KARACHI, Pakistan – The death toll from a pair of devastating factory fires that broke out in Pakistan's two biggest cities rose on Wednesday to 283 people, many of whom perished because they were unable to escape buildings that lacked emergency exits and basic safety equipment such as alarms and sprinklers.
The horrific toll highlights the atrocious state of industrial safety in Pakistan, where many factories are set up illegally in the country's densely populated cities, and owners often pay officials bribes to ignore safety violations.
The more deadly of the two blazes, which both erupted on Tuesday night, was at a garment factory in the southern city of Karachi, the country's economic heart.
The death toll there rose to 258 people Wednesday, as firefighters battled the flames for hours, said senior government official Roshan Ali Sheikh. He said earlier that 289 people died, but this figure double counted some of the deaths.
The fire was one of the worst industrial accidents in Pakistan's 65-year history, and Sheikh said the death toll could still rise because rescue workers were still pulling bodies out from the site in Karachi.
Most of the deaths were caused by suffocation as people caught in the basement were unable to escape when it filled with smoke, said the top firefighter in Karachi, Ehtisham-ud-Din.
The building only had one accessible exit, and all the other doors were locked, said Sheikh.
"It is a criminal act to lock the emergency exit doors, and we are trying to know who did it, and why?" Sheikh said.
Relatives of the victims said the factory owner locked the exit doors in response to a recent theft, thereby endangering the workers inside.
"The owner of the factory should also be burned to death the way our dear ones have died in a miserable condition," said Nizam-ud-Din, whose nephew died in the fire.
Workers on higher floors of the five-story building struggled to make it out of windows that were covered with metal bars. Many were injured when they jumped from the building, including a 27-year-old pregnant woman who was injured in the fall.

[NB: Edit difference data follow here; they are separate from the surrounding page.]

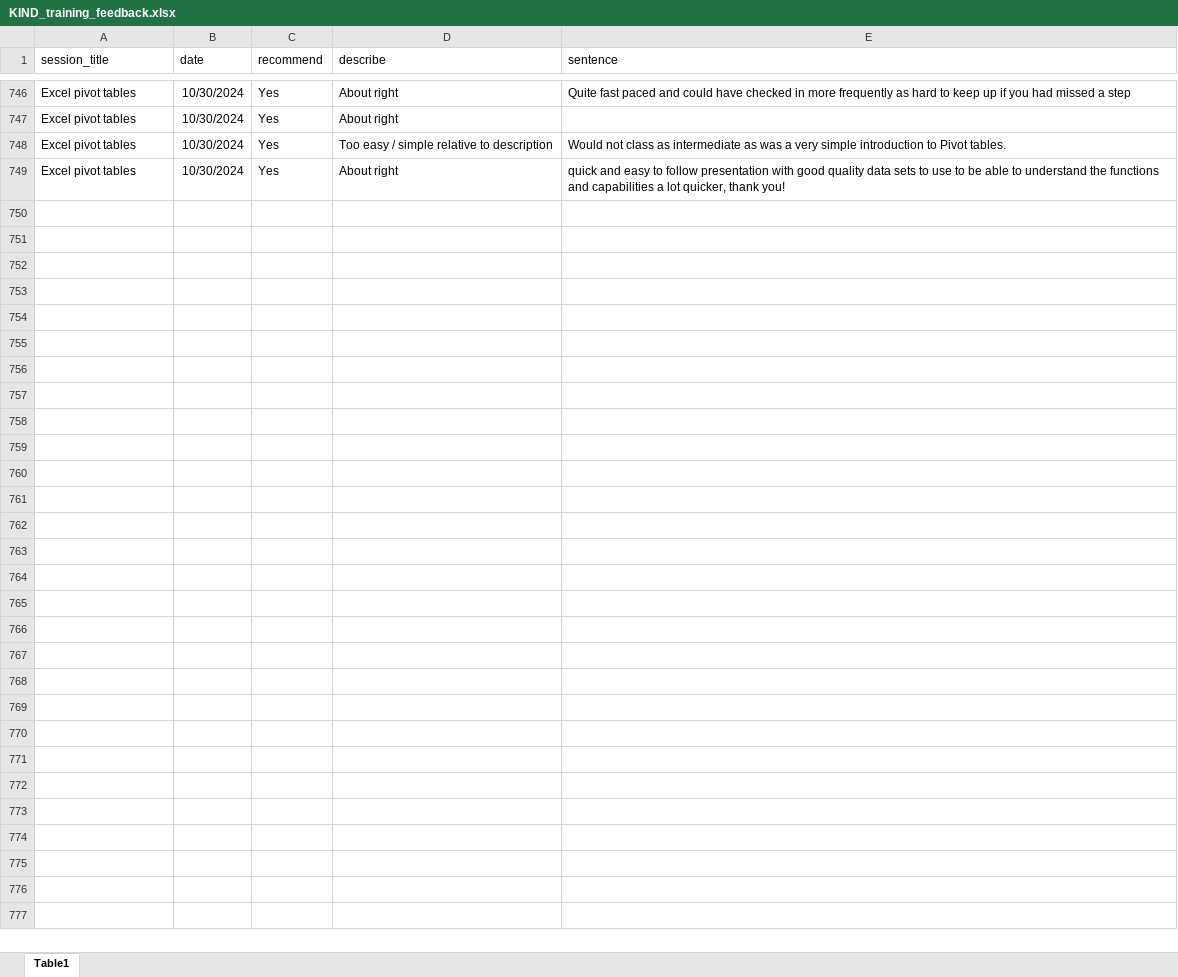
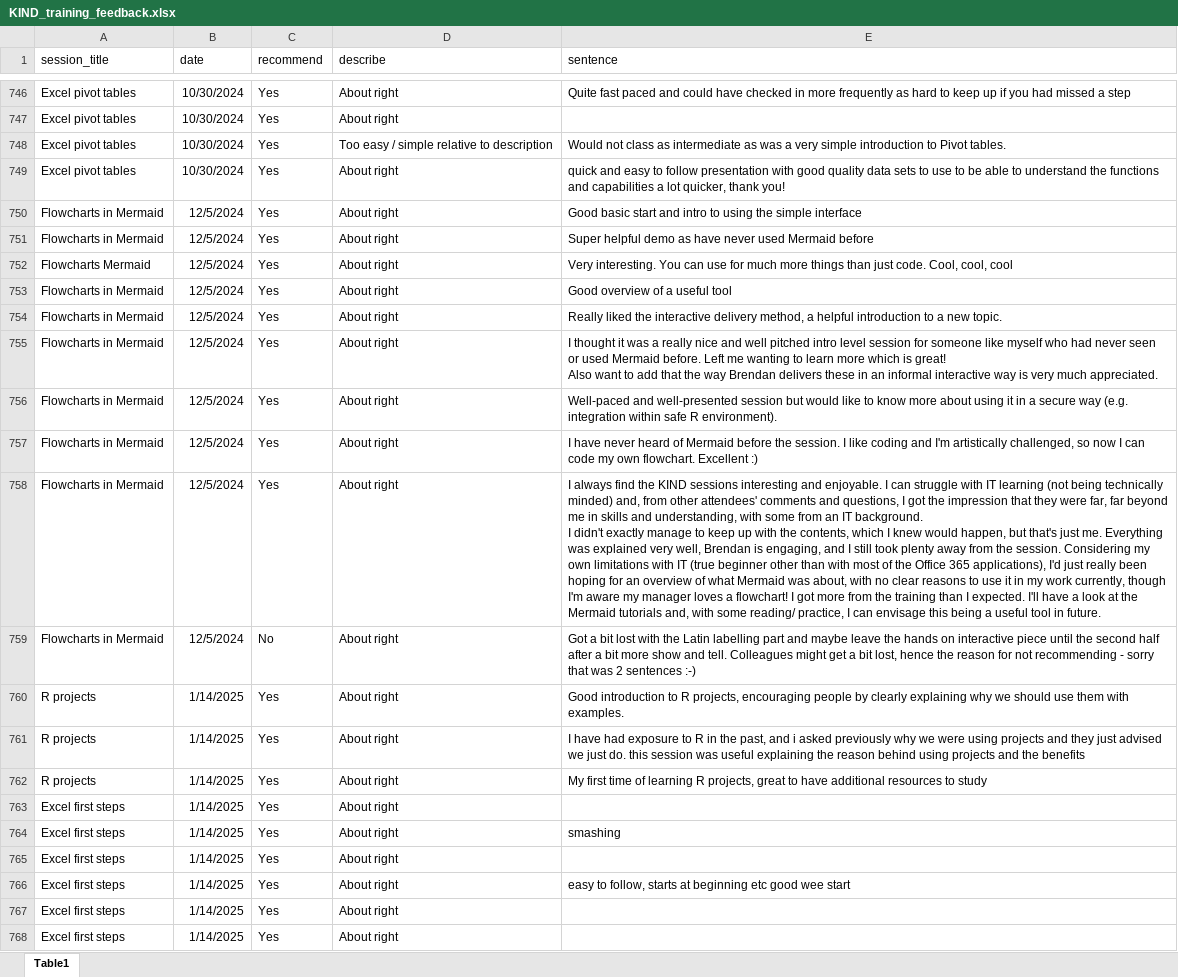
Before and after one commit to NES-DEW/KIND-training, an Excel workbook: data/KIND_training_feedback.xlsx, sheet Table1, drawn as a sheet; only a part is shown, gaps mark what is left out; values as stored, in another font and other column widths than the file's, no borders; table styles not drawn; ↵ is a line break in a cell; the diff covers the shown part only; the diff names each change by its address in the sheet, - before the commit and + after, or states it on an @@ line.

```diff
--- a/data/KIND_training_feedback.xlsx (sheet Table1)
+++ b/data/KIND_training_feedback.xlsx (sheet Table1)
+row 750: Flowcharts in Mermaid | 12/5/2024 | Yes | About right | Good basic start and intro to using the simple interface
+row 751: Flowcharts in Mermaid | 12/5/2024 | Yes | About right | Super helpful demo as have never used Mermaid before
+row 752: Flowcharts Mermaid | 12/5/2024 | Yes | About right | Very interesting. You can use for much more things than just code. Cool, cool, cool
+row 753: Flowcharts in Mermaid | 12/5/2024 | Yes | About right | Good overview of a useful tool
+row 754: Flowcharts in Mermaid | 12/5/2024 | Yes | About right | Really liked the interactive delivery method, a helpful introduction to a new topic.
+row 755: Flowcharts in Mermaid | 12/5/2024 | Yes | About right | I thought it was a really nice and well pitched intro level session for someone like myself who had never seen or used Mermaid before. Left me wanting to learn more which is great! ↵ Also want to add that the way Brendan delivers these in an informal interactive way is very much appreciated.
+row 756: Flowcharts in Mermaid | 12/5/2024 | Yes | About right | Well-paced and well-presented session but would like to know more about using it in a secure way (e.g. integration within safe R environment).
+row 757: Flowcharts in Mermaid | 12/5/2024 | Yes | About right | I have never heard of Mermaid before the session. I like coding and I'm artistically challenged, so now I can code my own flowchart. Excellent :)
+row 758: Flowcharts in Mermaid | 12/5/2024 | Yes | About right | I always find the KIND sessions interesting and enjoyable. I can struggle with IT learning (not being technically minded) and, from other attendees' comments and questions, I got the impression that they were far, far beyond me in skills and understanding, with some from an IT background. ↵ I didn't exactly manage to keep up with the contents, which I knew would happen, but that's just me. Everything was explained very well, Brendan is engaging, and I still took plenty away from the session. Considering my own limitations with IT (true beginner other than with most of the Office 365 applications), I'd just really been hoping for an overview of what Mermaid was about, with no clear reasons to use it in my work currently, though I'm aware my manager loves a flowchart! I got more from the training than I expected. I'll have a look at the Mermaid tutorials and, with some reading/ practice, I can envisage this being a useful tool in future.
+row 759: Flowcharts in Mermaid | 12/5/2024 | No | About right | Got a bit lost with the Latin labelling part and maybe leave the hands on interactive piece until the second half after a bit more show and tell. Colleagues might get a bit lost, hence the reason for not recommending - sorry that was 2 sentences :-)
+row 760: R projects | 1/14/2025 | Yes | About right | Good introduction to R projects, encouraging people by clearly explaining why we should use them with examples.
+row 761: R projects | 1/14/2025 | Yes | About right | I have had exposure to R in the past, and i asked previously why we were using projects and they just advised we just do. this session was useful explaining the reason behind using projects and the benefits
+row 762: R projects | 1/14/2025 | Yes | About right | My first time of learning R projects, great to have additional resources to study
+row 763: Excel first steps | 1/14/2025 | Yes | About right
+row 764: Excel first steps | 1/14/2025 | Yes | About right | smashing
+row 765: Excel first steps | 1/14/2025 | Yes | About right
+row 766: Excel first steps | 1/14/2025 | Yes | About right | easy to follow, starts at beginning etc good wee start
+row 767: Excel first steps | 1/14/2025 | Yes | About right
+row 768: Excel first steps | 1/14/2025 | Yes | About right
```
Also changed, not shown: 56 added rows elsewhere in this sheet, 2 other files.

Another injured factory worker, Mohammad Ilyas, speaking from the hospital, said he was working with roughly 50 other men and women on one of the floors when suddenly a fireball came from the staircase.
"I jumped from my seat as did others and rushed toward the windows, but iron bars on the windows barred us from escaping. Some of us quickly took tools and machines to break the iron bars," he said. "That was how we managed to jump out of the windows down to the ground floor."
His leg was injured in the fall.
Others weren't so lucky. An Associated Press reporter saw a charred body partially hanging out one of the factory's barred windows. It appeared the victim tried to escape but couldn't make it through the bars.
"There were no safety measures taken in the building design. There was no emergency exit. All the people got trapped," said senior police official Amir Farooqi.
The factory's managers have fled and are being sought by police, said Sheikh, who is the senior government official in Karachi. He added that authorities have placed the name of the factory's owner on the list of people who are not allowed to leave the country.
Also on Tuesday night, a fire swept through a four-story shoe factory in the eastern city of Lahore, killing 25 people. Some died from burns and others from suffocation, said senior police officer Multan Khan.
The factory was illegally set up in a residential part of the city. The fire broke out when people in the building were trying to start their generator after the electricity went out. Sparks from the generator made contact with chemicals used to make the shoes, igniting the blaze.
Pakistan faces widespread blackouts, and many people use generators to provide electricity for their houses or to run businesses.
One of the workers, Muhammad Shabbir, said he had been working at the factory for six months along with his cousin. He said all the chemicals and the generator were located in the garage, which was also the only way out of the building. When the fire ignited, there was no way to escape.
Shabbir said he had just gone outside the factory when the fire started, but his cousin was inside and was severely burned. He died at the hospital.
A firefighter at the scene, Numan Noor, said the reason most of the victims died was because the main escape route was blocked.
"The people went to the back side of the building but there was no access, so we had to make forceful entries and ... rescue the people," Noor said.
Firefighters broke holes in the factory's brick walls to reach victims inside. At the morgue, bodies were lined up on a hallway floor, covered with white sheets.
Pakistani Prime Minister Raja Pervaiz Ashraf expressed his shock and grief over the deaths in the two cities.